This was a play about death; how people cope with it, how
they grieve and how they remember. It was also a play about love and
relationships, finding inspiration in unexpected places and also about science,
genetics and the story of Henrietta Lacks' cells.
Lacks' story and the issue of consent have become hot topics
once again after researchers published the full genome sequence of HeLa cells
last year. This prompted negotiations with the Lacks family who now have
some control (see BioNews 717) over how the information is used. Henrietta
herself was never aware that her cells had been taken, as asking for consent
was not considered necessary in the 1950s.
How to be Immortal laid out three
intertwined storylines set in three different time periods. We learned of
Deborah Lacks, Henrietta Lacks' youngest daughter as she comes to learn about
her mother's life and her legacy, HeLa cells. Much of this involves the
researcher Dr Christoph Lengauer, who was one of the first scientists to
approach the Lacks family to discuss the cells' significance.
We also see an interpretation of
how Dr George Gey and his team of researchers managed to first create the

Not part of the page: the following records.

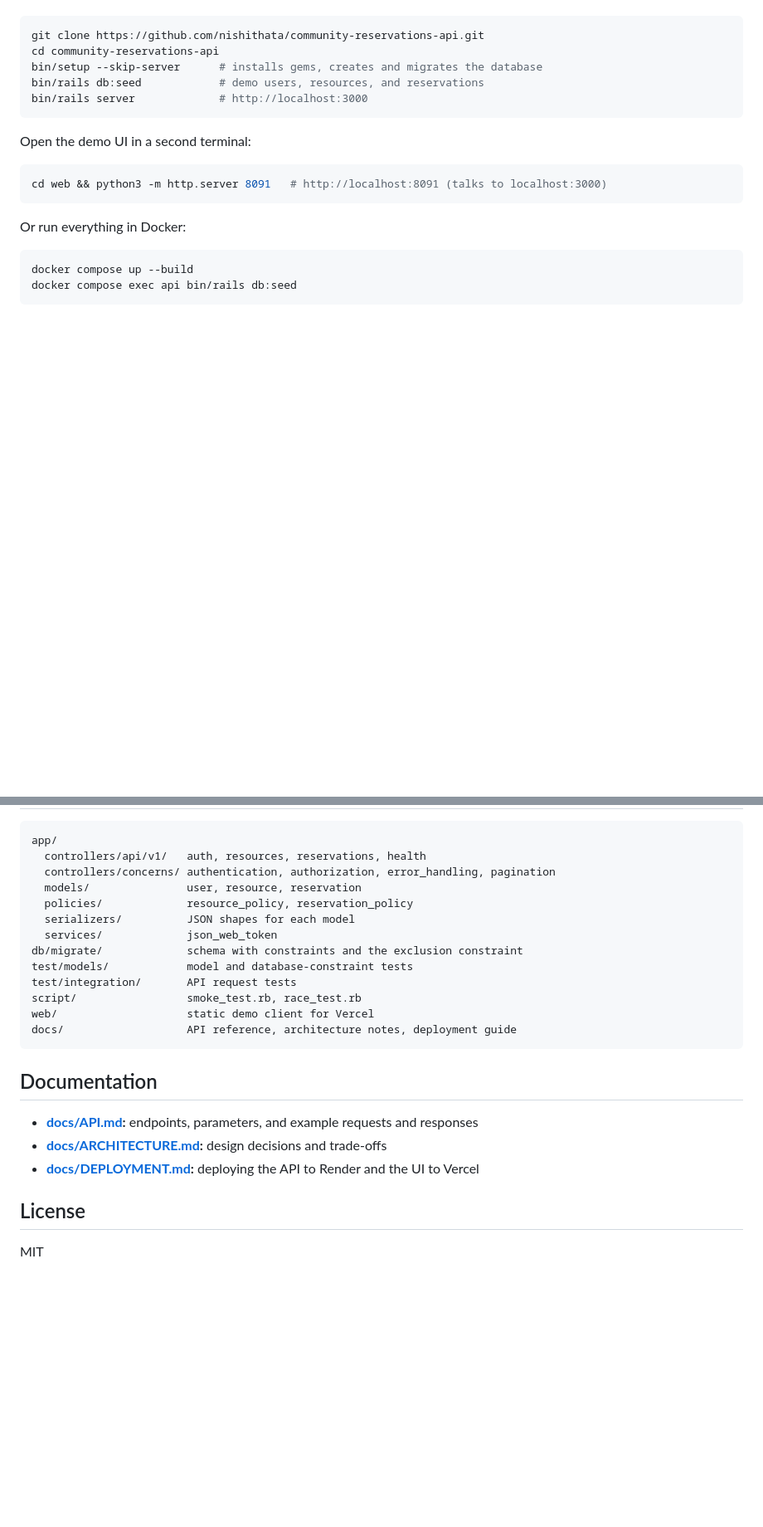
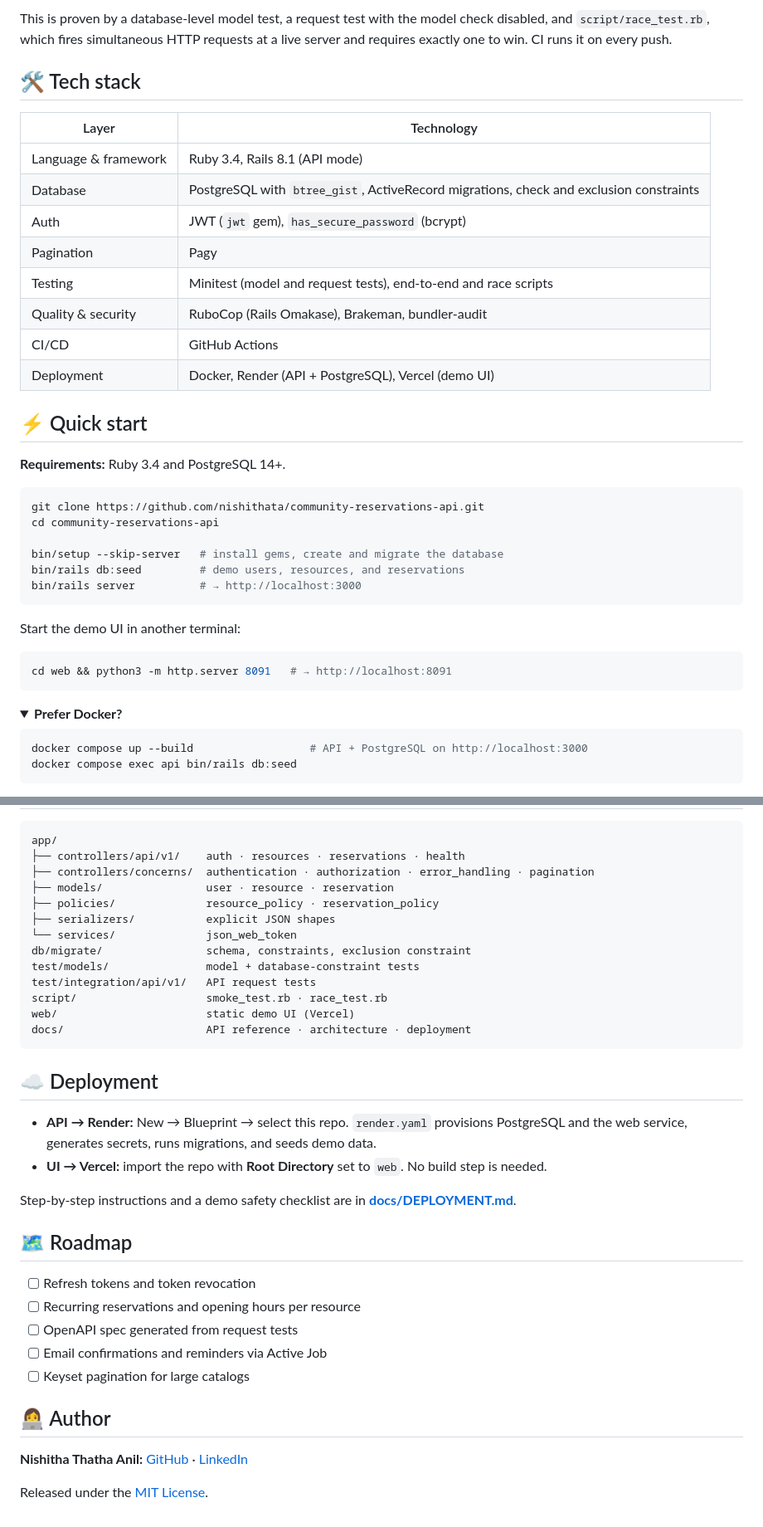
Before and after one commit to nishithata/community-reservations-api, a Markdown page: README.md, 2 parts joined by grey strips. Shown at 83% size. GitHub-like rendering; folded sections open; blank space fills up the shorter version.

````diff
--- a/README.md
+++ b/README.md
@@ -34,21 +119,41 @@ Requirements: Ruby 3.4, PostgreSQL 14+.
+This is proven by a database-level model test, a request test with the model check disabled, and `script/race_test.rb`, which fires simultaneous HTTP requests at a live server and requires exactly one to win. CI runs it on every push.
+
+## 🛠️ Tech stack
+
+| Layer | Technology |
+|---|---|
+| Language & framework | Ruby 3.4, Rails 8.1 (API mode) |
+| Database | PostgreSQL with `btree_gist`, ActiveRecord migrations, check and exclusion constraints |
+| Auth | JWT (`jwt` gem), `has_secure_password` (bcrypt) |
+| Pagination | Pagy |
+| Testing | Minitest (model and request tests), end-to-end and race scripts |
+| Quality & security | RuboCop (Rails Omakase), Brakeman, bundler-audit |
+| CI/CD | GitHub Actions |
+| Deployment | Docker, Render (API + PostgreSQL), Vercel (demo UI) |
+
+## ⚡ Quick start
+
+**Requirements:** Ruby 3.4 and PostgreSQL 14+.
 
 ```bash
 git clone https://github.com/nishithata/community-reservations-api.git
 cd community-reservations-api
-bin/setup --skip-server      # installs gems, creates and migrates the database
-bin/rails db:seed            # demo users, resources, and reservations
-bin/rails server             # http://localhost:3000
+
+bin/setup --skip-server   # install gems, create and migrate the database
+bin/rails db:seed         # demo users, resources, and reservations
+bin/rails server          # → http://localhost:3000
 ```
 
-Open the demo UI in a second terminal:
+Start the demo UI in another terminal:
 
 ```bash
-cd web && python3 -m http.server 8091   # http://localhost:8091 (talks to localhost:3000)
+cd web && python3 -m http.server 8091   # → http://localhost:8091
 ```
 
-Or run everything in Docker:
+<details>
+<summary><b>Prefer Docker?</b></summary>
 
 ```bash
-docker compose up --build
+docker compose up --build                  # API + PostgreSQL on http://localhost:3000
 docker compose exec api bin/rails db:seed
 ```
@@ -108,26 +240,37 @@ The suite covers resource CRUD, reservation creation and cancellation, filtering
 
 ```
 app/
-  controllers/api/v1/   auth, resources, reservations, health
-  controllers/concerns/ authentication, authorization, error_handling, pagination
-  models/               user, resource, reservation
-  policies/             resource_policy, reservation_policy
-  serializers/          JSON shapes for each model
-  services/             json_web_token
-db/migrate/             schema with constraints and the exclusion constraint
-test/models/            model and database-constraint tests
-test/integration/       API request tests
-script/                 smoke_test.rb, race_test.rb
-web/                    static demo client for Vercel
-docs/                   API reference, architecture notes, deployment guide
+├── controllers/api/v1/    auth · resources · reservations · health
+├── controllers/concerns/  authentication · authorization · error_handling · pagination
+├── models/                user · resource · reservation
+├── policies/              resource_policy · reservation_policy
+├── serializers/           explicit JSON shapes
+└── services/              json_web_token
+db/migrate/                schema, constraints, exclusion constraint
+test/models/               model + database-constraint tests
+test/integration/api/v1/   API request tests
+script/                    smoke_test.rb · race_test.rb
+web/                       static demo UI (Vercel)
+docs/                      API reference · architecture · deployment
 ```
 
-## Documentation
+## ☁️ Deployment
 
-- **[docs/API.md](docs/API.md):** endpoints, parameters, and example requests and responses
-- **[docs/ARCHITECTURE.md](docs/ARCHITECTURE.md):** design decisions and trade-offs
-- **[docs/DEPLOYMENT.md](docs/DEPLOYMENT.md):** deploying the API to Render and the UI to Vercel
+- **API → Render:** New → Blueprint → select this repo. `render.yaml` provisions PostgreSQL and the web service, generates secrets, runs migrations, and seeds demo data.
+- **UI → Vercel:** import the repo with **Root Directory** set to `web`. No build step is needed.
 
-## License
+Step-by-step instructions and a demo safety checklist are in **[docs/DEPLOYMENT.md](docs/DEPLOYMENT.md)**.
 
-MIT
+## 🗺️ Roadmap
+
+- [ ] Refresh tokens and token revocation
+- [ ] Recurring reservations and opening hours per resource
+- [ ] OpenAPI spec generated from request tests
+- [ ] Email confirmations and reminders via Active Job
+- [ ] Keyset pagination for large catalogs
+
+## 👩‍💻 Author
+
+**Nishitha Thatha Anil:** [GitHub](https://github.com/nishithata) · [LinkedIn](https://www.linkedin.com/in/nishitha-anil/)
+
+Released under the [MIT License](LICENSE).
````
Also changed, not shown: other parts of README.md (+171 -59 lines).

immortalised HeLa cells. Dr Gey is played for laughs somewhat, as an
egotistical geek who being so wrapped up in the science fails to acknowledge
the cells' human provenance.
Although not directly related to HeLa, perhaps the most
engaging story is of grief-stricken Rosa, who has lost her partner Mick to
cancer. With Rosa's consent, his cells are used in a research project. Flashbacks
show us how the relationship between Rosa and Mick grew before his death. Their
love is often brilliantly brought out with music and it is ultimately a
composition that takes Mick's DNA sequence as inspiration that enables Rosa to
come to terms with her loss.
The narrative is punctuated with explanations of the science
involved. This occasionally jarred a little with the other scenes, but was
preferable to shoehorning complex scientific concepts into the main section of
The play is wonderfully acted by just three actors who seamlessly
switch characters (and accents and costumes). The set is simple but ingenious and the many switches in time and place transition smoothly. Clever use of
lighting instantly transformed a bathroom to a TV set to a laboratory.
But as the story is not told chronologically, I did feel
that in places it was occasionally hard to immediately identify the time period
of each scene. There were also a few moments when the scientific explanations lurched
into hyperbole and cliché.
These are minor quibbles, however, and despite all the talk of death
and loss, the play is not a depressing affair. The humour, music, and warm
portrayals of the characters make it a touching and moving story.
I thoroughly enjoyed the performance and felt that it examined
ethical consent in science and the sometimes strained relationship between
researchers and the public skilfully.
Henrietta Lacks now resides on the fringes of public
consciousness. It can no longer be said that her contribution to science is overlooked;
she is now more famous than many, if not all, of the illustrious scientists who
have worked on her cells. Maybe to compensate for the Lacks family's poor treatment
over the years we are now overly keen to celebrate her role in research. It's almost
as if Lacks was herself a scientist who went unjustly uncredited for her
How to be immortal? It seems it's all about being